I always hated to be posted at the ammunition store at Detention Settlement No.22. It was so close to the jail that I could occasionally hear beatings and yelling clearly. One evening in the summer of 1990, for example, I could hear a Japanese wife, about fifty years old, protesting, “I had a good life in Japan and I was never discriminated against there. We only came to North Korea because President Kim Il Sung asked us to come. Is this the paradise ha talked about? How can you treat me like this only because I am a Japanese wife?” Her Korean was good and she was making her points very clear to officer Kyong-chol Lee, in between the beatings and screaming that continued for about an hour.
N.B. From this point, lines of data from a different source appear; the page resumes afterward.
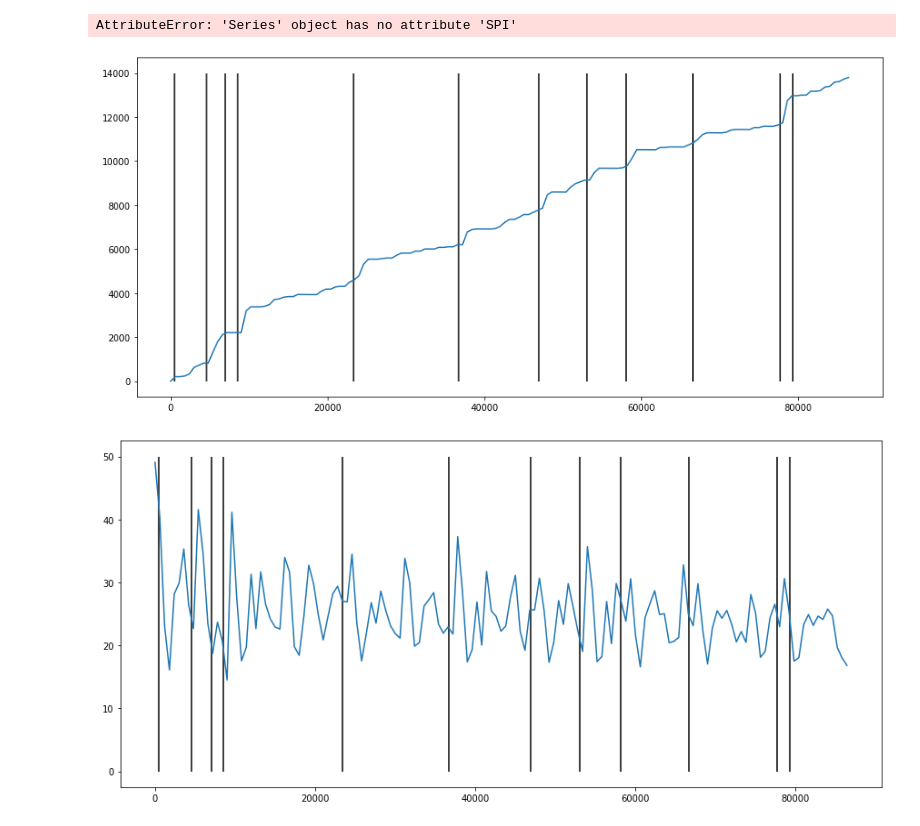
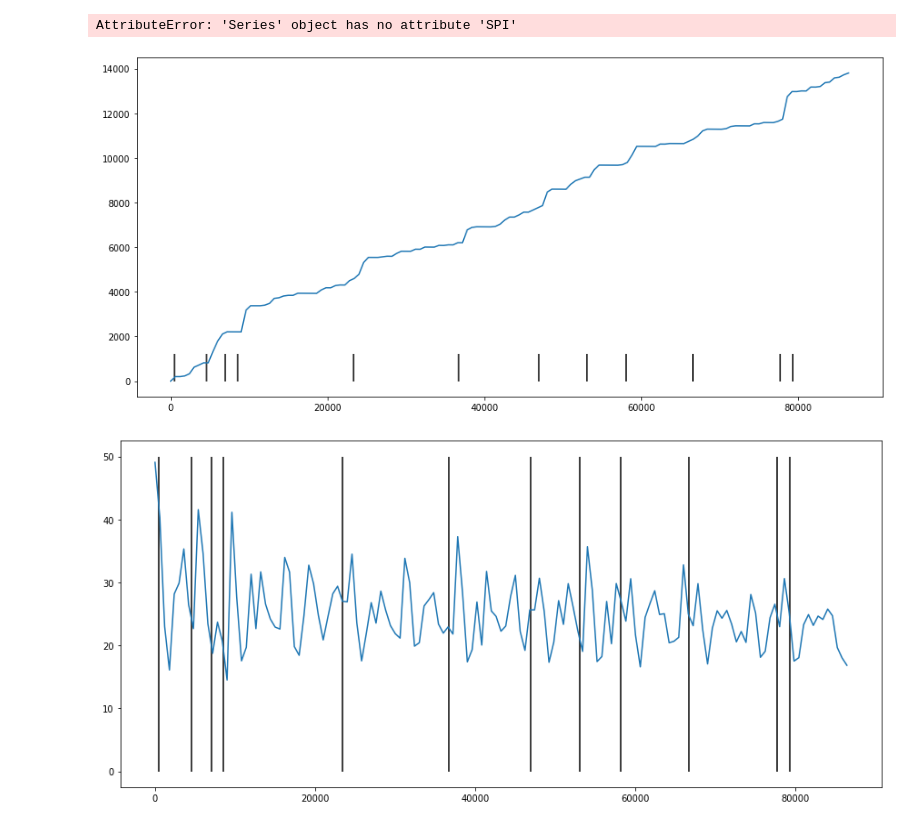
Before and after one commit to adithyashanmugam/Daytona24, a Jupyter notebook: src/2021/FixData2021.ipynb, the cells around one changed output. Saved outputs shown, nothing was run; the diff lists cells and outputs as text; code cells hidden in the pictures.

```diff
--- a/src/2021/FixData2021.ipynb
+++ b/src/2021/FixData2021.ipynb
@@ -164,10 +164,10 @@ for t in range(0, MAXTIME, 600):
 # %%
 plt.figure(figsize=(15,7))
 plt.plot(list(sus_score.keys()), list(sus_score.values()))
-plt.vlines(flagtimes, 0, 14000)
+plt.vlines(flagtimes, 0, 1200)
 plt.show()
 # %% [output]
-[figure, old version]
+[figure, new version]
 # %%
 plt.figure(figsize=(15,7))
 plt.plot(list(risk_score.keys()), list(risk_score.values()))
```
Also changed, not shown: parts of 3 cells of this notebook, 2 other files.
I could hear the sound of water splashing.
With her last bit of strength, she protested again, “Woe is me! Why did I follow my husband to North Korea with the children? I thought North Korea would be my second home. Why do we have to be spies? I only thought that my relatives in Japan would lead a good life without knowing about the awful life we live here. Hey, you dog, send our family back to Japan! If you can’t send us to Japan, kill us all. I can’t live like this in North Korea anymore. Send us back to Japan…” I heard a heavy sound just before she finished speaking and an iron stick falling to the cement floor. I never heard her voice again.